A new and welcome feature is the Let’s Go mechanic, where you can send your own lead Pokémon into the overworld, and it’ll passively seek out wild Pokémon to battle, and defeat them. It’s a relatively fast way to level up your own Pokémon, putting aside that EXP points are decreased when you battle with this method. But considering that you wouldn’t be constantly switching between overworld mode and the battle scene constantly, this may still be a fast way to level up your team. Also, your Let’s Go Pokémon won’t beat up shiny Pokémon with this method. Shiny hunters, rejoice! Just be warned that this style of battling doesn’t trigger evolution, so you might want to level up the old-fashioned way at some point to trigger evolution to occur.
As fans have come to expect with each new generation of Pokémon since X and Y, Scarlet and Violet introduce a new game mechanic that makes battles in Scarlet and Violet distinct, as compared to battles in other games in the franchise: Terrastilization. It’s an act which causes Pokémon to take on a crystalline appearance. The Pokémon will change its type mid-battle, and its moves gain a boost in power, depending on the type it takes on. It’s a neat little gimmick that adds spectacle to in-game battles, and is certainly something to account for for competitive players participating in competitions that allow for it.

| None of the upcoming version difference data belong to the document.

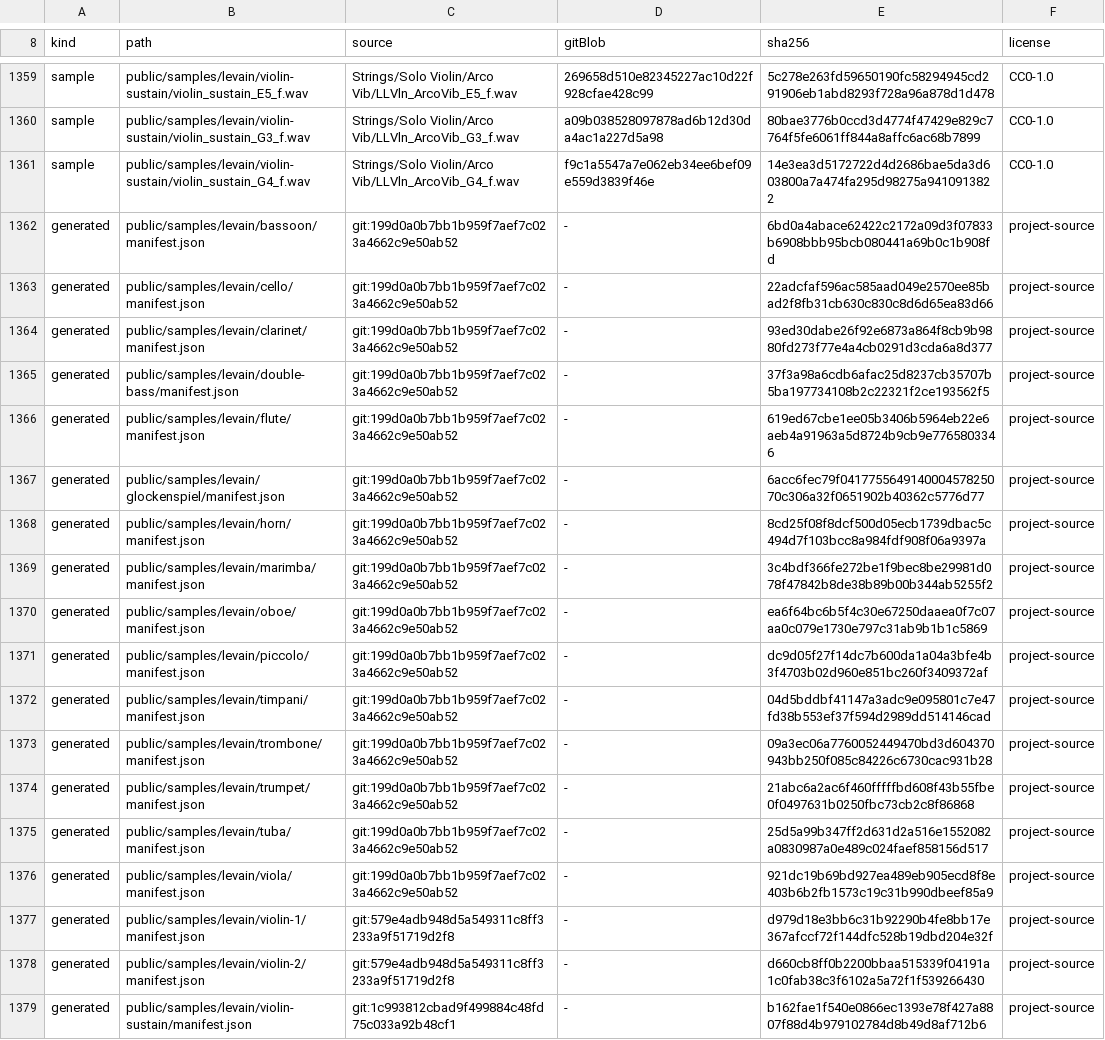
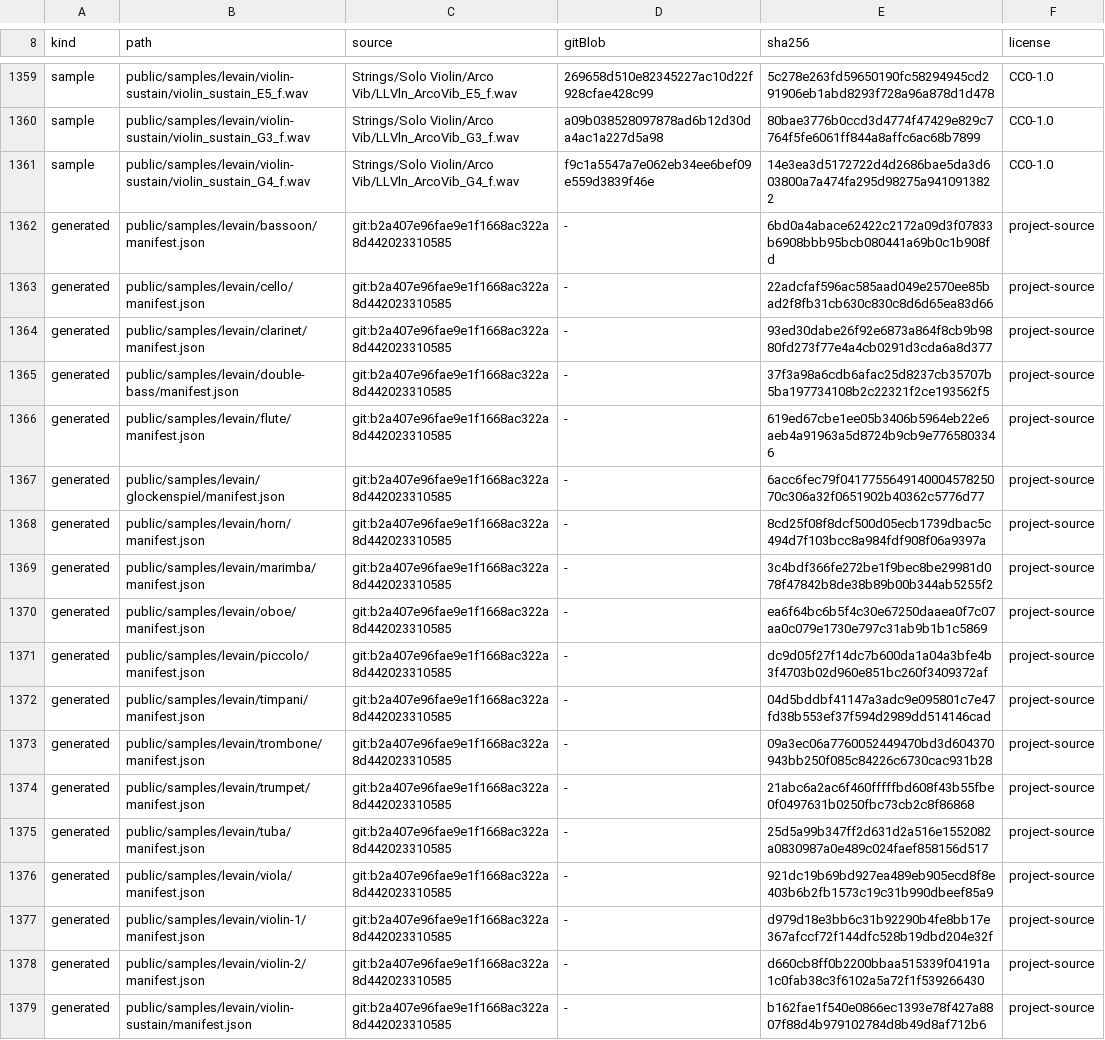
Before and after one commit to jcosta33/sourdaw, a TSV file: public/samples/levain/provenance.tsv, drawn as a sheet; only a part is shown, gaps mark what is left out; the diff names each change by its address in the sheet, - before the commit and + after, or states it on an @@ line.

Commit message:
chore(release): pin Levain provenance
Tie download, inventory, and ledger pins together; reject coordinated deletion, symlinks, false licenses, and unverified source mappings.

```diff
--- a/public/samples/levain/provenance.tsv
+++ b/public/samples/levain/provenance.tsv
-C1362:C1376 (source): git:199d0a0b7bb1b959f7aef7c023a4662c9e50ab52
+C1362:C1376 (source): git:b2a407e96fae9e1f1668ac322a8d442023310585
-C1377:C1378 (source): git:579e4adb948d5a549311c8ff3233a9f51719d2f8
+C1377:C1378 (source): git:b2a407e96fae9e1f1668ac322a8d442023310585
-C1379 (source): git:1c993812cbad9f499884c48fd75c033a92b48cf1
+C1379 (source): git:b2a407e96fae9e1f1668ac322a8d442023310585
```
Also changed, not shown: 7 other files.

Aside from competitive battles, much of Scarlet and Violet’s post-game content seems to hinge on Tera Raid battles. You can find some easier ones during the main playthrough, but you’ll eventually have access to five-star raids, which pose a serious challenge to players who intend to solo them. Afterwards, players can access six-star raids, which are a lot more challenging than the raid dens in Sword/Shield. In many cases, it’ll take a team of players with specific Pokémon and specific builds to be more likely to win.
The soundtrack, by the way, is the best in the series. No question. Whether it’s the upbeat gym leader tune which is almost as good as the gym leader tune in Sword/Shield, the atmospheric environmental tunes that switches to an alternate track when mounting the ride Pokémon, the recurring leitmotif, and the bangin’ battle themes that play during a few key battles, it’s various degrees of excellent. Toby Fox’s presence may be controversial, but it’s plain that he’s a positive asset, and Pokémon’s music direction benefits huge from his input.

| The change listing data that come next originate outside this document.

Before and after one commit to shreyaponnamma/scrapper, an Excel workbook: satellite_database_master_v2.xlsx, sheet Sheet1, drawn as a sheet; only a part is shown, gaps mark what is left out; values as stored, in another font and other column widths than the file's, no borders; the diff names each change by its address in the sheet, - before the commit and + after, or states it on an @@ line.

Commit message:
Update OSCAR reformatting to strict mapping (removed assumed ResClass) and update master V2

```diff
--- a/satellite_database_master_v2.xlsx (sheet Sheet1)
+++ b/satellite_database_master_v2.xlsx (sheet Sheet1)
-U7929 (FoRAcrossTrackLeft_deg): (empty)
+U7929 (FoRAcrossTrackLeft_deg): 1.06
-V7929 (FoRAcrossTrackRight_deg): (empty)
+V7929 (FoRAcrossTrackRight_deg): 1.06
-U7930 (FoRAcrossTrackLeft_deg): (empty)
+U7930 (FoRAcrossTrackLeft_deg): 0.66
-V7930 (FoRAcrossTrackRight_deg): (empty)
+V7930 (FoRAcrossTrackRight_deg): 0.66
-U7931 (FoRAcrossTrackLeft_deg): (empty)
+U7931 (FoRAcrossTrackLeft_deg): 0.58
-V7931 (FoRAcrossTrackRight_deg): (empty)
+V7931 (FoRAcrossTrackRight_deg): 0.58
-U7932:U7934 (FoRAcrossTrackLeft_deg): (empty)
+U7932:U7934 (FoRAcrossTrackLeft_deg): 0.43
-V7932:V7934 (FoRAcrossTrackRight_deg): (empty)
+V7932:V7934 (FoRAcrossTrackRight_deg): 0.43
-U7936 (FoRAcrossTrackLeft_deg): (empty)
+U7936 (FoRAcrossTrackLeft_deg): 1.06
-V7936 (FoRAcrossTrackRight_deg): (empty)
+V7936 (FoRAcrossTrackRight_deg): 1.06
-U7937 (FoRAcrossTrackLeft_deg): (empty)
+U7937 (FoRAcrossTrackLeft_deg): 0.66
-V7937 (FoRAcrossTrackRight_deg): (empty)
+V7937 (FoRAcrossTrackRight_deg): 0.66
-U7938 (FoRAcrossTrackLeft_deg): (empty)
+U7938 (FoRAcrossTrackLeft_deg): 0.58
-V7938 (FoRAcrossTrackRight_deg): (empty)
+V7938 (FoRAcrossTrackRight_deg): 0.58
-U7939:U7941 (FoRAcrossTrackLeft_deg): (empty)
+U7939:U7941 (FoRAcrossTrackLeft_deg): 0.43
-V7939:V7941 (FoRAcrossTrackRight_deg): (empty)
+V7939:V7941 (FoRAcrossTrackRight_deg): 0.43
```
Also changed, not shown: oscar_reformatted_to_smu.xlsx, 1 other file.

The game isn’t without flaws, but those mainly come down to performance issues, which make it evident that the game was rushed. Yet, this is one case where the good greatly overtakes the bad, to the point that the issues with performance are actually easy to overlook, even if they do sometimes take one out of the experience.
I suppose another complaint that one can think of is that there isn’t much of a postgame for those who aren’t terribly interested in Tera Raid battles. Because, those aside, there aren’t many post-game battles that are much of a challenge. That’s a problem that might be resolved through a future DLC package, which would be great for those who are patient and willing to spend more.

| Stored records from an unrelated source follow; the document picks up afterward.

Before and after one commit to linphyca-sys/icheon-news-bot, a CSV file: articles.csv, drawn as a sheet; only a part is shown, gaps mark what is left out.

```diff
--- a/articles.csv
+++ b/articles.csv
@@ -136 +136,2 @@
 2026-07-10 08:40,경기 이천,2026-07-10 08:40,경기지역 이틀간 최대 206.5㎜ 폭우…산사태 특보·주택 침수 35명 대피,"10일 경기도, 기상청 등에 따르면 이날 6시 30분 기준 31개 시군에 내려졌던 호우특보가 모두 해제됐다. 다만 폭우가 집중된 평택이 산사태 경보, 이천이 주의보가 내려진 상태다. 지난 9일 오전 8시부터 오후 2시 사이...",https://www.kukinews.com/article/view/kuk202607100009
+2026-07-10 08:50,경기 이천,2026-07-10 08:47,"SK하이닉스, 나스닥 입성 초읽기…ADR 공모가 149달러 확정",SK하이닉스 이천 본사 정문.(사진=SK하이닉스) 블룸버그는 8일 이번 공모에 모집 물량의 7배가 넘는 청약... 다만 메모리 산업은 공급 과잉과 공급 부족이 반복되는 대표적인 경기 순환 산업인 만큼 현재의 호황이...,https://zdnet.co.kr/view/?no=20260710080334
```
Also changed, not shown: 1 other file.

But as for the game as it is, I feel like I definitely got my money’s worth. If it weren’t for the technical issues, it wouldn’t seem out of place in the running for distinctions such as Game of the Year.
But as they are right now, Pokémon Scarlet and Violet are deserving of high recommendations, and a score of 9.5 out of 10.
But if you’re a fan of the Pokémon series, you probably already bought it. Great choice.